» **Activity**
Return every entry below exactly as written.

» **Exercise material**
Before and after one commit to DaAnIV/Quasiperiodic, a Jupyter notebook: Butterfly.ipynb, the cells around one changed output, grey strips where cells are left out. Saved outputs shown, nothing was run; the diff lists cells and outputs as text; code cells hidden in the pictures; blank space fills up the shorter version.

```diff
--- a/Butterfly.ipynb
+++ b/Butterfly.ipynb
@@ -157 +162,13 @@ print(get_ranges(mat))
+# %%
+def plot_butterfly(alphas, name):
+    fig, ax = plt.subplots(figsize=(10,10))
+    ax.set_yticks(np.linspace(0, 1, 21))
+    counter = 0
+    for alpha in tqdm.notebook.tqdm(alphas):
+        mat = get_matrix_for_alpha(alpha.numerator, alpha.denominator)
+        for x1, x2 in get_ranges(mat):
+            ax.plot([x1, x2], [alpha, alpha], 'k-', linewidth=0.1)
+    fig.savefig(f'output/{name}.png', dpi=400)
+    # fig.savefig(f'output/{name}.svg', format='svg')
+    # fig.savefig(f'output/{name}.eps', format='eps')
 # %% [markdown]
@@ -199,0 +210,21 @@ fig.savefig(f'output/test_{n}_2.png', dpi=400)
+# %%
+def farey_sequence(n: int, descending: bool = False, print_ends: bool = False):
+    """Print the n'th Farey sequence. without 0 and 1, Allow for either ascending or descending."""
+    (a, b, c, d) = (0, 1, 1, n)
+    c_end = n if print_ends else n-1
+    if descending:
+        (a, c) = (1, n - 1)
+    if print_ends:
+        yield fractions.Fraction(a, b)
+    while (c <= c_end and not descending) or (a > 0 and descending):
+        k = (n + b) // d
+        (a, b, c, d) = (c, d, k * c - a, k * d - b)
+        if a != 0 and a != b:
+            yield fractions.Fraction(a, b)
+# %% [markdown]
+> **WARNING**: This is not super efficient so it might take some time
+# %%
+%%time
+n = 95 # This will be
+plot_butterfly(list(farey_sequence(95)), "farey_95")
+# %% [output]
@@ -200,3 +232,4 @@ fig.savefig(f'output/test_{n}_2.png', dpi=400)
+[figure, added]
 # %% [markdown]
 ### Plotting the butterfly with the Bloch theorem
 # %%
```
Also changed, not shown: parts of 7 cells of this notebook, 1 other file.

» **Solution to the problem**
Before and after one commit to DaAnIV/Quasiperiodic, a Jupyter notebook: Butterfly.ipynb, the cells around one changed output, grey strips where cells are left out. Saved outputs shown, nothing was run; the diff lists cells and outputs as text; code cells hidden in the pictures; blank space fills up the shorter version.

```diff
--- a/Butterfly.ipynb
+++ b/Butterfly.ipynb
@@ -157 +162,13 @@ print(get_ranges(mat))
+# %%
+def plot_butterfly(alphas, name):
+    fig, ax = plt.subplots(figsize=(10,10))
+    ax.set_yticks(np.linspace(0, 1, 21))
+    counter = 0
+    for alpha in tqdm.notebook.tqdm(alphas):
+        mat = get_matrix_for_alpha(alpha.numerator, alpha.denominator)
+        for x1, x2 in get_ranges(mat):
+            ax.plot([x1, x2], [alpha, alpha], 'k-', linewidth=0.1)
+    fig.savefig(f'output/{name}.png', dpi=400)
+    # fig.savefig(f'output/{name}.svg', format='svg')
+    # fig.savefig(f'output/{name}.eps', format='eps')
 # %% [markdown]
@@ -199,0 +210,21 @@ fig.savefig(f'output/test_{n}_2.png', dpi=400)
+# %%
+def farey_sequence(n: int, descending: bool = False, print_ends: bool = False):
+    """Print the n'th Farey sequence. without 0 and 1, Allow for either ascending or descending."""
+    (a, b, c, d) = (0, 1, 1, n)
+    c_end = n if print_ends else n-1
+    if descending:
+        (a, c) = (1, n - 1)
+    if print_ends:
+        yield fractions.Fraction(a, b)
+    while (c <= c_end and not descending) or (a > 0 and descending):
+        k = (n + b) // d
+        (a, b, c, d) = (c, d, k * c - a, k * d - b)
+        if a != 0 and a != b:
+            yield fractions.Fraction(a, b)
+# %% [markdown]
+> **WARNING**: This is not super efficient so it might take some time
+# %%
+%%time
+n = 95 # This will be
+plot_butterfly(list(farey_sequence(95)), "farey_95")
+# %% [output]
@@ -200,3 +232,4 @@ fig.savefig(f'output/test_{n}_2.png', dpi=400)
+[figure, added]
 # %% [markdown]
 ### Plotting the butterfly with the Bloch theorem
 # %%
```
Also changed, not shown: parts of 7 cells of this notebook, 1 other file.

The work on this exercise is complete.